[DATA SUPPLIED — start]

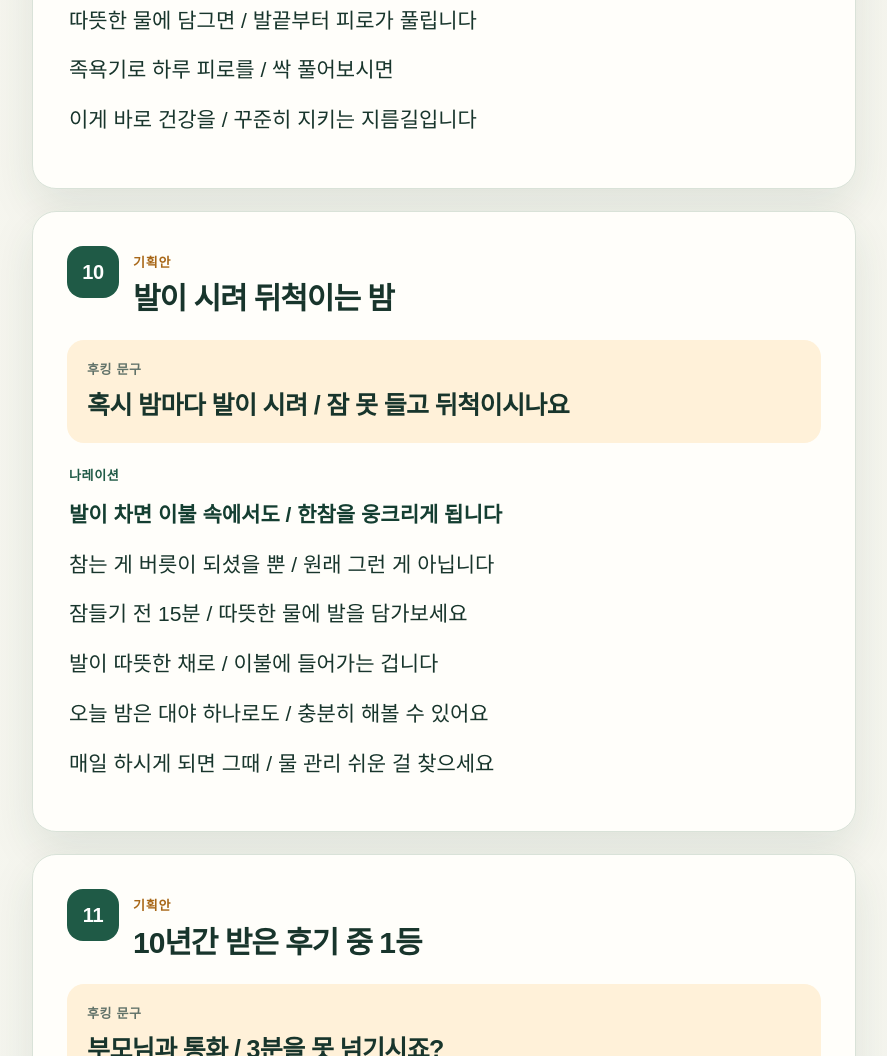
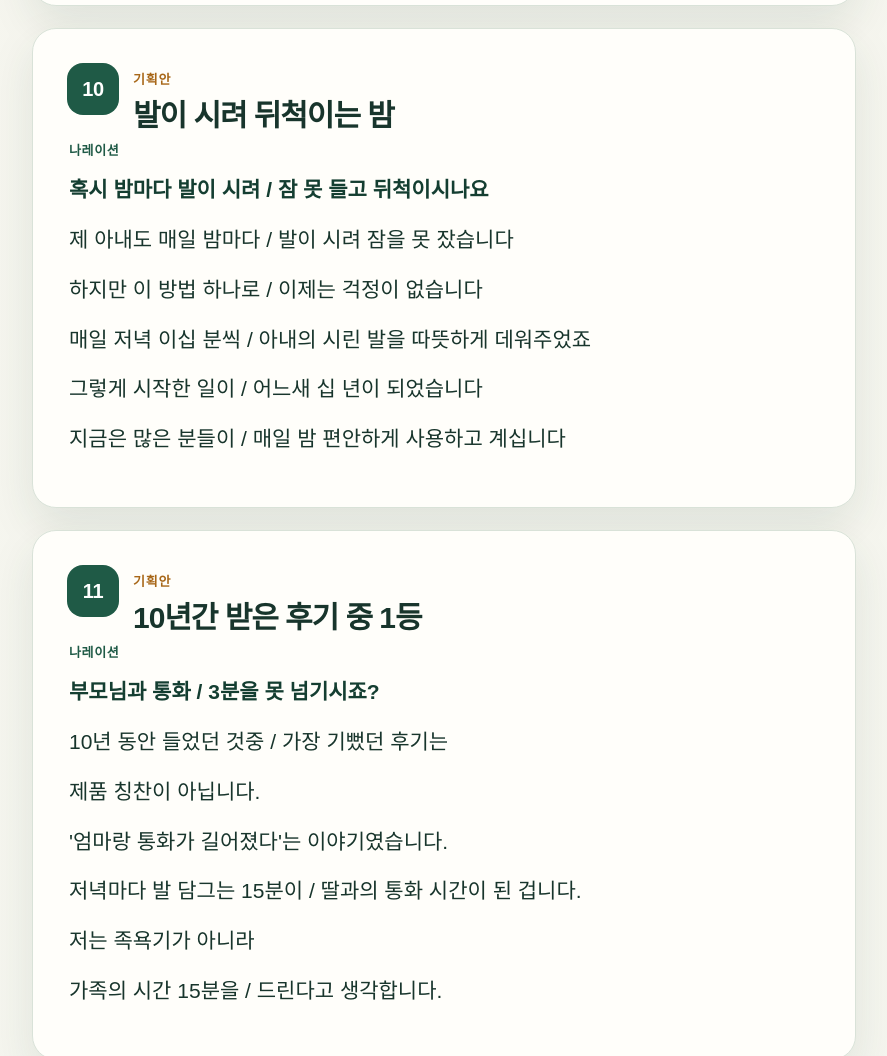
Before and after one commit to projectrelay8/healingsoop-approval, a plain HTML site: page index.html in a window 1280 px wide. Shown: the part 6458-7514 px from the top of the page, without its empty margins (196-1083 px from the left). Drawn offline with Linux system fonts and the light colour scheme.

Commit message:
Add 4 reel plans from client studio

```diff
--- a/index.html
+++ b/index.html
@@ -1160,13 +1160,10 @@
         </div>
 
       </header>
-      <div class="hook-box">
-        <span>후킹 문구</span>
-        <strong>부모님은 왜 늘 / &quot;됐다&quot;고 하실까요?</strong>
-      </div>
       <section class="script-block" aria-label="나레이션">
         <h4>나레이션</h4>
-        <p>&quot;됐다, 뭘 사오냐&quot; / 많이 들어보셨죠</p>
+        <p>부모님은 왜 늘 / &quot;됐다&quot;고 하실까요?</p>
+<p>&quot;됐다, 뭘 사오냐&quot; / 많이 들어보셨죠</p>
 <p>정말 필요 없어서 / 하시는 말이 아닙니다</p>
 <p>자식 돈 아깝고 / 번거로우실까 봐요</p>
 <p>어렵게 사드려도 / 결국 서랍에 들어갑니다</p>
@@ -1187,13 +1184,10 @@
         </div>
 
       </header>
-      <div class="hook-box">
-        <span>후킹 문구</span>
-        <strong>한여름인데 왜 / 양말을 신고 주무실까요?</strong>
-      </div>
       <section class="script-block" aria-label="나레이션">
         <h4>나레이션</h4>
-        <p>여름인데도 수면양말이 / 머리맡에 놓여 있다면</p>
+        <p>한여름인데 왜 / 양말을 신고 주무실까요?</p>
+<p>여름인데도 수면양말이 / 머리맡에 놓여 있다면</p>
 <p>나이 탓이라 생각해도 / 절반만 맞는 말입니다</p>
 <p>우리 몸의 온 체중을 / 하루 종일 지탱하면서</p>
 <p>가장 고생하는 발인데 / 피로를 풀어준 적은</p>
@@ -1216,18 +1210,14 @@
         </div>
 
       </header>
-      <div class="hook-box">
-        <span>후킹 문구</span>
-        <strong>혹시 밤마다 발이 시려 / 잠 못 들고 뒤척이시나요</strong>
-      </div>
       <section class="script-block" aria-label="나레이션">
         <h4>나레이션</h4>
-        <p>발이 차면 이불 속에서도 / 한참을 웅크리게 됩니다</p>
-<p>참는 게 버릇이 되셨을 뿐 / 원래 그런 게 아닙니다</p>
-<p>잠들기 전 15분 / 따뜻한 물에 발을 담가보세요</p>
-<p>발이 따뜻한 채로 / 이불에 들어가는 겁니다</p>
-<p>오늘 밤은 대야 하나로도 / 충분히 해볼 수 있어요</p>
-<p>매일 하시게 되면 그때 / 물 관리 쉬운 걸 찾으세요</p>
+        <p>혹시 밤마다 발이 시려 / 잠 못 들고 뒤척이시나요</p>
+<p>제 아내도 매일 밤마다 / 발이 시려 잠을 못 잤습니다</p>
+<p>하지만 이 방법 하나로 / 이제는 걱정이 없습니다</p>
+<p>매일 저녁 이십 분씩 / 아내의 시린 발을 따뜻하게 데워주었죠</p>
+<p>그렇게 시작한 일이 / 어느새 십 년이 되었습니다</p>
+<p>지금은 많은 분들이 / 매일 밤 편안하게 사용하고 계십니다</p>
       </section>
     </article>
     <article class="plan-card plan-card--detail" id="plan-11">
@@ -1239,13 +1229,10 @@
         </div>
 
       </header>
-      <div class="hook-box">
-        <span>후킹 문구</span>
-        <strong>부모님과 통화 / 3분을 못 넘기시죠?</strong>
-      </div>
       <section class="script-block" aria-label="나레이션">
         <h4>나레이션</h4>
-        <p>10년 동안 들었던 것중 / 가장 기뻤던 후기는</p>
+        <p>부모님과 통화 / 3분을 못 넘기시죠?</p>
+<p>10년 동안 들었던 것중 / 가장 기뻤던 후기는</p>
 <p>제품 칭찬이 아닙니다.</p>
 <p>&#x27;엄마랑 통화가 길어졌다&#x27;는 이야기였습니다.</p>
 <p>저녁마다 발 담그는 15분이 / 딸과의 통화 시간이 된 겁니다.</p>
```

[DATA SUPPLIED — finish]

In the copy, no picture may appear; the records themselves must be output exactly.

Before and after one commit to projectrelay8/healingsoop-approval, a plain HTML site: page index.html in a window 1280 px wide. Shown: the part 6458-7514 px from the top of the page, without its empty margins (196-1083 px from the left). Drawn offline with Linux system fonts and the light colour scheme.

Commit message:
Add 4 reel plans from client studio

```diff
--- a/index.html
+++ b/index.html
@@ -1160,13 +1160,10 @@
         </div>
 
       </header>
-      <div class="hook-box">
-        <span>후킹 문구</span>
-        <strong>부모님은 왜 늘 / &quot;됐다&quot;고 하실까요?</strong>
-      </div>
       <section class="script-block" aria-label="나레이션">
         <h4>나레이션</h4>
-        <p>&quot;됐다, 뭘 사오냐&quot; / 많이 들어보셨죠</p>
+        <p>부모님은 왜 늘 / &quot;됐다&quot;고 하실까요?</p>
+<p>&quot;됐다, 뭘 사오냐&quot; / 많이 들어보셨죠</p>
 <p>정말 필요 없어서 / 하시는 말이 아닙니다</p>
 <p>자식 돈 아깝고 / 번거로우실까 봐요</p>
 <p>어렵게 사드려도 / 결국 서랍에 들어갑니다</p>
@@ -1187,13 +1184,10 @@
         </div>
 
       </header>
-      <div class="hook-box">
-        <span>후킹 문구</span>
-        <strong>한여름인데 왜 / 양말을 신고 주무실까요?</strong>
-      </div>
       <section class="script-block" aria-label="나레이션">
         <h4>나레이션</h4>
-        <p>여름인데도 수면양말이 / 머리맡에 놓여 있다면</p>
+        <p>한여름인데 왜 / 양말을 신고 주무실까요?</p>
+<p>여름인데도 수면양말이 / 머리맡에 놓여 있다면</p>
 <p>나이 탓이라 생각해도 / 절반만 맞는 말입니다</p>
 <p>우리 몸의 온 체중을 / 하루 종일 지탱하면서</p>
 <p>가장 고생하는 발인데 / 피로를 풀어준 적은</p>
@@ -1216,18 +1210,14 @@
         </div>
 
       </header>
-      <div class="hook-box">
-        <span>후킹 문구</span>
-        <strong>혹시 밤마다 발이 시려 / 잠 못 들고 뒤척이시나요</strong>
-      </div>
       <section class="script-block" aria-label="나레이션">
         <h4>나레이션</h4>
-        <p>발이 차면 이불 속에서도 / 한참을 웅크리게 됩니다</p>
-<p>참는 게 버릇이 되셨을 뿐 / 원래 그런 게 아닙니다</p>
-<p>잠들기 전 15분 / 따뜻한 물에 발을 담가보세요</p>
-<p>발이 따뜻한 채로 / 이불에 들어가는 겁니다</p>
-<p>오늘 밤은 대야 하나로도 / 충분히 해볼 수 있어요</p>
-<p>매일 하시게 되면 그때 / 물 관리 쉬운 걸 찾으세요</p>
+        <p>혹시 밤마다 발이 시려 / 잠 못 들고 뒤척이시나요</p>
+<p>제 아내도 매일 밤마다 / 발이 시려 잠을 못 잤습니다</p>
+<p>하지만 이 방법 하나로 / 이제는 걱정이 없습니다</p>
+<p>매일 저녁 이십 분씩 / 아내의 시린 발을 따뜻하게 데워주었죠</p>
+<p>그렇게 시작한 일이 / 어느새 십 년이 되었습니다</p>
+<p>지금은 많은 분들이 / 매일 밤 편안하게 사용하고 계십니다</p>
       </section>
     </article>
     <article class="plan-card plan-card--detail" id="plan-11">
@@ -1239,13 +1229,10 @@
         </div>
 
       </header>
-      <div class="hook-box">
-        <span>후킹 문구</span>
-        <strong>부모님과 통화 / 3분을 못 넘기시죠?</strong>
-      </div>
       <section class="script-block" aria-label="나레이션">
         <h4>나레이션</h4>
-        <p>10년 동안 들었던 것중 / 가장 기뻤던 후기는</p>
+        <p>부모님과 통화 / 3분을 못 넘기시죠?</p>
+<p>10년 동안 들었던 것중 / 가장 기뻤던 후기는</p>
 <p>제품 칭찬이 아닙니다.</p>
 <p>&#x27;엄마랑 통화가 길어졌다&#x27;는 이야기였습니다.</p>
 <p>저녁마다 발 담그는 15분이 / 딸과의 통화 시간이 된 겁니다.</p>
```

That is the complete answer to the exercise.